GIVEN RECORDS Start Marker

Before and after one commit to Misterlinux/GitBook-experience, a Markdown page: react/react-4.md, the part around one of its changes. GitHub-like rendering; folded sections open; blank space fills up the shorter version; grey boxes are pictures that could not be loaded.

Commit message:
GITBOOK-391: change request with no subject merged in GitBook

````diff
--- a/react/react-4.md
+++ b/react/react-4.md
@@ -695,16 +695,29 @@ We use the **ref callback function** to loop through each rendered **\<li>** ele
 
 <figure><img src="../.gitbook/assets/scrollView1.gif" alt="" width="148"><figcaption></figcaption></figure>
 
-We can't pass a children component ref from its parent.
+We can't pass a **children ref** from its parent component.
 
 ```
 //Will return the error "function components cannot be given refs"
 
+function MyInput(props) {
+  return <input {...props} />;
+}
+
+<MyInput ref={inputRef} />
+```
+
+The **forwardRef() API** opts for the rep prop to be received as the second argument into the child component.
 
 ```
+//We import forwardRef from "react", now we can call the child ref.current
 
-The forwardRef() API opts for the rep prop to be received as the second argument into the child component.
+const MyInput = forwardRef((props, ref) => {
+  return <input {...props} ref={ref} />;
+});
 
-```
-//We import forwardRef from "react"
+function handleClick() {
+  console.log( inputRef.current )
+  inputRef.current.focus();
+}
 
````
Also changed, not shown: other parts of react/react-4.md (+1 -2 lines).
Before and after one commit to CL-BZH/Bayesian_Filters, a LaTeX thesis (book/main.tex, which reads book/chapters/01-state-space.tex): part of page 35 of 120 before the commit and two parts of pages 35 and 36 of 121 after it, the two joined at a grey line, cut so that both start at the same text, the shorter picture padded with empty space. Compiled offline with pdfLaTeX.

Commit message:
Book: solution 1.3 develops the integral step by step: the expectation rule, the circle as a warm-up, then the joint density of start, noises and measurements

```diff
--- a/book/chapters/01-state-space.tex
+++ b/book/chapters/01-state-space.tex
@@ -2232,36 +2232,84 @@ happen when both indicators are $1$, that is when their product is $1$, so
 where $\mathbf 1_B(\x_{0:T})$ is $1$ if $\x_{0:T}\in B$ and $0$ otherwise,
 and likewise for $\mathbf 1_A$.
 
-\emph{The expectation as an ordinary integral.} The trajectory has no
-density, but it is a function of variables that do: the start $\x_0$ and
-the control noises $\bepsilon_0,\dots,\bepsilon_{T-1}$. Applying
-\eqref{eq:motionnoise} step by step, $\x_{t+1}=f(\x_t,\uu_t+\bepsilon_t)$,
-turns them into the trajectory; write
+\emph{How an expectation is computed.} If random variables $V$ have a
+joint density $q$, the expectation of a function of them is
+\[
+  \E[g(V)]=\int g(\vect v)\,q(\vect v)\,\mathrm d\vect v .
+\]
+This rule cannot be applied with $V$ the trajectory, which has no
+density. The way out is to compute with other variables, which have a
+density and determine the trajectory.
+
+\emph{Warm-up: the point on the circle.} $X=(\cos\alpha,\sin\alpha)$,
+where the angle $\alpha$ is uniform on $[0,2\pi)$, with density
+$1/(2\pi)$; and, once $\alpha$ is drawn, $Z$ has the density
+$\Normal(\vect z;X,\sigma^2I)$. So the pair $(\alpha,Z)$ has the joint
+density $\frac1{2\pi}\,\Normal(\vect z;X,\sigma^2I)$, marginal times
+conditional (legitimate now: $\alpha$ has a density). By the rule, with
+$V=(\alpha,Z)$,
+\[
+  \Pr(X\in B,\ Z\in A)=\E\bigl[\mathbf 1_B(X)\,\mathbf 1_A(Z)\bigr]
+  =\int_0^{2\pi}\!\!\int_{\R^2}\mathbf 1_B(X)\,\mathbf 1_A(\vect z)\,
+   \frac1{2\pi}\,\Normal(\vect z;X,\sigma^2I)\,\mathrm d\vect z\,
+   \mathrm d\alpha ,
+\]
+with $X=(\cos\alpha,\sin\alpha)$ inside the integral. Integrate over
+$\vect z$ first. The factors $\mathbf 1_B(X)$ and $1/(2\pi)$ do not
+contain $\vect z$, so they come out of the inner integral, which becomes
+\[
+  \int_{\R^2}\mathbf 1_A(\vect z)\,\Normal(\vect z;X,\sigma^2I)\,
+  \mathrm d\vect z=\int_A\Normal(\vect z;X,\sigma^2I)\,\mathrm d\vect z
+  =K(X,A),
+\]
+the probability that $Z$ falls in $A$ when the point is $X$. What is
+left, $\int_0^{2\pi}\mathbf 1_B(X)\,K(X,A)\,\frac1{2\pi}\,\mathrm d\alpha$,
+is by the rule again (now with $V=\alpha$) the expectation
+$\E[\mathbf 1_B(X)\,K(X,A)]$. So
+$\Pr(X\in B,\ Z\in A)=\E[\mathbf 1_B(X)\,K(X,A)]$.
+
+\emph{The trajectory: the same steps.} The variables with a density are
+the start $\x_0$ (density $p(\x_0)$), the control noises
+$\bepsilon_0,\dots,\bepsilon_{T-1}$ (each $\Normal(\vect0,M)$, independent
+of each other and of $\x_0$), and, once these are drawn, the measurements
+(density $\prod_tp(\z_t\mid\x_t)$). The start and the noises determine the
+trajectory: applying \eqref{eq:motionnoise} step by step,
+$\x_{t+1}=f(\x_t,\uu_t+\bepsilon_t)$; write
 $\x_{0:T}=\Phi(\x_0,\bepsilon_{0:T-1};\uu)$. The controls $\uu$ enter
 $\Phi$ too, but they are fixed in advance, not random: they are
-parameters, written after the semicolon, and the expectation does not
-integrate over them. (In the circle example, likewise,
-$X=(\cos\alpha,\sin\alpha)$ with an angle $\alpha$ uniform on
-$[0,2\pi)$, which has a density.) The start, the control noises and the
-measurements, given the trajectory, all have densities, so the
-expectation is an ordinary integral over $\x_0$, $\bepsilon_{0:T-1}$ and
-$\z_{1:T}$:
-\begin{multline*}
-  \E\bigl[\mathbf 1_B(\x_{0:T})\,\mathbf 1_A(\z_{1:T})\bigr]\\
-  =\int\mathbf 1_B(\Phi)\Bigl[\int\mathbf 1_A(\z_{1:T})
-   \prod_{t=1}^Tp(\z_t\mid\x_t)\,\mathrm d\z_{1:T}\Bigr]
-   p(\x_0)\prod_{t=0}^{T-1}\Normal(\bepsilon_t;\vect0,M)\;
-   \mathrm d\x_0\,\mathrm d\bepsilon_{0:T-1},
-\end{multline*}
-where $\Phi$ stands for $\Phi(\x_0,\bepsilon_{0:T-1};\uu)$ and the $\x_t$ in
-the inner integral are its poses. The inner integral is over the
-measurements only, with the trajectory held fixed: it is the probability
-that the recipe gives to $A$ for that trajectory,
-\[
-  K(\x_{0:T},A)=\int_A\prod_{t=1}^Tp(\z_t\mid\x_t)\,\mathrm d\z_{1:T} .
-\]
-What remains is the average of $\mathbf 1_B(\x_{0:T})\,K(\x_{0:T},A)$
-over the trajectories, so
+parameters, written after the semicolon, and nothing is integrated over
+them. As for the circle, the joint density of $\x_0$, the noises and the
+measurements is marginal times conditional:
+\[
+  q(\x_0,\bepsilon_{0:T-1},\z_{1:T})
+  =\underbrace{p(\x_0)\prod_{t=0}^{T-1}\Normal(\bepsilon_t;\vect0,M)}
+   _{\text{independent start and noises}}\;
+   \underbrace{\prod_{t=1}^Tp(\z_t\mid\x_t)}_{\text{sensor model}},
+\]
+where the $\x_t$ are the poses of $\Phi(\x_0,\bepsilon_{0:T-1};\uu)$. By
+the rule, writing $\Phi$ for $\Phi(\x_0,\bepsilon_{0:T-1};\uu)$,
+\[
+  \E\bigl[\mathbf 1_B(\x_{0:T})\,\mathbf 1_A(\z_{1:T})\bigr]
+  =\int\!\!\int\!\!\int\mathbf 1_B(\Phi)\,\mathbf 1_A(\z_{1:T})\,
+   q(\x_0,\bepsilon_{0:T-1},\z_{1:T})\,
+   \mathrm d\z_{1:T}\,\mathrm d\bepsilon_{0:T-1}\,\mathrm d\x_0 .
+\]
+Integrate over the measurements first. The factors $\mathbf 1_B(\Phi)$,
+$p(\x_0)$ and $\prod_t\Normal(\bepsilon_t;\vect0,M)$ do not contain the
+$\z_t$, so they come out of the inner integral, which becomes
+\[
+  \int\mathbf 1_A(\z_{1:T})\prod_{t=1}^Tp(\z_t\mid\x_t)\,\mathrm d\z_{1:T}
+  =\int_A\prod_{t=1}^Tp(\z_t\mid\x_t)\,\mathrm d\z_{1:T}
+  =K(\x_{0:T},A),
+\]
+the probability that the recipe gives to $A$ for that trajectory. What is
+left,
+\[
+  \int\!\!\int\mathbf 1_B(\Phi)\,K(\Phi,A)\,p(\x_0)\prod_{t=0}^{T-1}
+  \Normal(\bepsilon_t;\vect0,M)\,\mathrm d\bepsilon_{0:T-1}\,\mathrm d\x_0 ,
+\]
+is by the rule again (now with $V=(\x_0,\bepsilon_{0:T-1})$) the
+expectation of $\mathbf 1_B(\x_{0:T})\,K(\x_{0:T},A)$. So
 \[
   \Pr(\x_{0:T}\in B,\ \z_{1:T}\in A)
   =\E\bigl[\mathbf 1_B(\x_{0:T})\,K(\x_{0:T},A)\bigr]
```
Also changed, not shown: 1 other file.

GIVEN RECORDS End Marker

_WORK TO COMPLETE_.
From the entries, copy out each line containing the word "sigma".

_RESULT_.
+$\Normal(\vect z;X,\sigma^2I)$. So the pair $(\alpha,Z)$ has the joint
+density $\frac1{2\pi}\,\Normal(\vect z;X,\sigma^2I)$, marginal times
+   \frac1{2\pi}\,\Normal(\vect z;X,\sigma^2I)\,\mathrm d\vect z\,
+  \int_{\R^2}\mathbf 1_A(\vect z)\,\Normal(\vect z;X,\sigma^2I)\,
+  \mathrm d\vect z=\int_A\Normal(\vect z;X,\sigma^2I)\,\mathrm d\vect z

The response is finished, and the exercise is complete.